Before and after images:
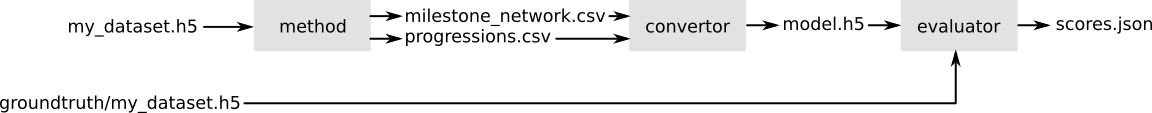
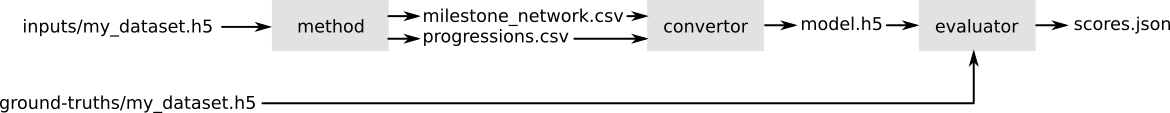
Moves and renames example folders
`examples/input` > `examples/inputs`
`examples/input/groundtruth` > `examples/ground-truths`
`examples/output` > `examples/outputs`

Changed region(s): [[0.0, 0.0, 1.0, 0.4513], [0.0, 0.8496, 0.25, 1.0], [0.8125, 0.4513, 0.8438, 0.9292]]

diff --git a/docs/description.md b/docs/description.md
@@ -82,8 +82,8 @@ the entrypoint using the JSON notation as is shown in the examples.
 The input file is an HDF5 file, which contains two matrices: the counts
 (`/data/counts`) and expression (`/data/expression`). These matrices
 contain the expression of genes (columns) within hundreds to millions of
-cells (rows). Example HDF5 files are present in the [examples input
-folder](../examples/input) (*dataset.h5*).
+cells (rows). Example HDF5 files are present in the [examples inputs
+folder](../examples/inputs) (*dataset.h5*).
 
 Because the data is very sparse, the matrices are stored inside a sparse
 format: [Compressed sparse column format
@@ -105,8 +105,8 @@ the lengths of these connections (*length*). The *progressions.csv*
 contains for each cell (*cell\_id*) where it is located along this
 topology (*from*, *to* and *percentage* ∈ \[0, 1\]). Both outputs have
 to be saved as a comma separated file without an index but with header.
-Example csv files are present in the [examples output
-folder](../examples/output) (*progressions.csv* and
+Example csv files are present in the [examples outputs
+folder](../examples/outputs) (*progressions.csv* and
 *milestone\_network.csv*).
 
 We provided an example to save these two objects for
@@ -153,8 +153,8 @@ library(dyno, quietly = TRUE)
 
 # load in the model and groundtruth
 model <- dynutils::read_h5("../results/model.h5")
-dataset <- dynutils::read_h5("../examples/input/linear.h5")
-groundtruth <- dynutils::read_h5("../examples/input/groundtruth/linear.h5")
+dataset <- dynutils::read_h5("../examples/inputs/linear.h5")
+groundtruth <- dynutils::read_h5("../examples/ground-truths/linear.h5")
 
 # add a dimensionality reduction to the ground truth using landmark MDS
 groundtruth <- groundtruth %>% add_dimred(dyndimred::dimred_landmark_mds)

Problem to solve — Omit the pictures and reproduce the records above exactly.

Written answer —
Moves and renames example folders
`examples/input` > `examples/inputs`
`examples/input/groundtruth` > `examples/ground-truths`
`examples/output` > `examples/outputs`

Changed region(s): [[0.0, 0.0, 1.0, 0.4513], [0.0, 0.8496, 0.25, 1.0], [0.8125, 0.4513, 0.8438, 0.9292]]

diff --git a/docs/description.md b/docs/description.md
@@ -82,8 +82,8 @@ the entrypoint using the JSON notation as is shown in the examples.
 The input file is an HDF5 file, which contains two matrices: the counts
 (`/data/counts`) and expression (`/data/expression`). These matrices
 contain the expression of genes (columns) within hundreds to millions of
-cells (rows). Example HDF5 files are present in the [examples input
-folder](../examples/input) (*dataset.h5*).
+cells (rows). Example HDF5 files are present in the [examples inputs
+folder](../examples/inputs) (*dataset.h5*).
 
 Because the data is very sparse, the matrices are stored inside a sparse
 format: [Compressed sparse column format
@@ -105,8 +105,8 @@ the lengths of these connections (*length*). The *progressions.csv*
 contains for each cell (*cell\_id*) where it is located along this
 topology (*from*, *to* and *percentage* ∈ \[0, 1\]). Both outputs have
 to be saved as a comma separated file without an index but with header.
-Example csv files are present in the [examples output
-folder](../examples/output) (*progressions.csv* and
+Example csv files are present in the [examples outputs
+folder](../examples/outputs) (*progressions.csv* and
 *milestone\_network.csv*).
 
 We provided an example to save these two objects for
@@ -153,8 +153,8 @@ library(dyno, quietly = TRUE)
 
 # load in the model and groundtruth
 model <- dynutils::read_h5("../results/model.h5")
-dataset <- dynutils::read_h5("../examples/input/linear.h5")
-groundtruth <- dynutils::read_h5("../examples/input/groundtruth/linear.h5")
+dataset <- dynutils::read_h5("../examples/inputs/linear.h5")
+groundtruth <- dynutils::read_h5("../examples/ground-truths/linear.h5")
 
 # add a dimensionality reduction to the ground truth using landmark MDS
 groundtruth <- groundtruth %>% add_dimred(dyndimred::dimred_landmark_mds)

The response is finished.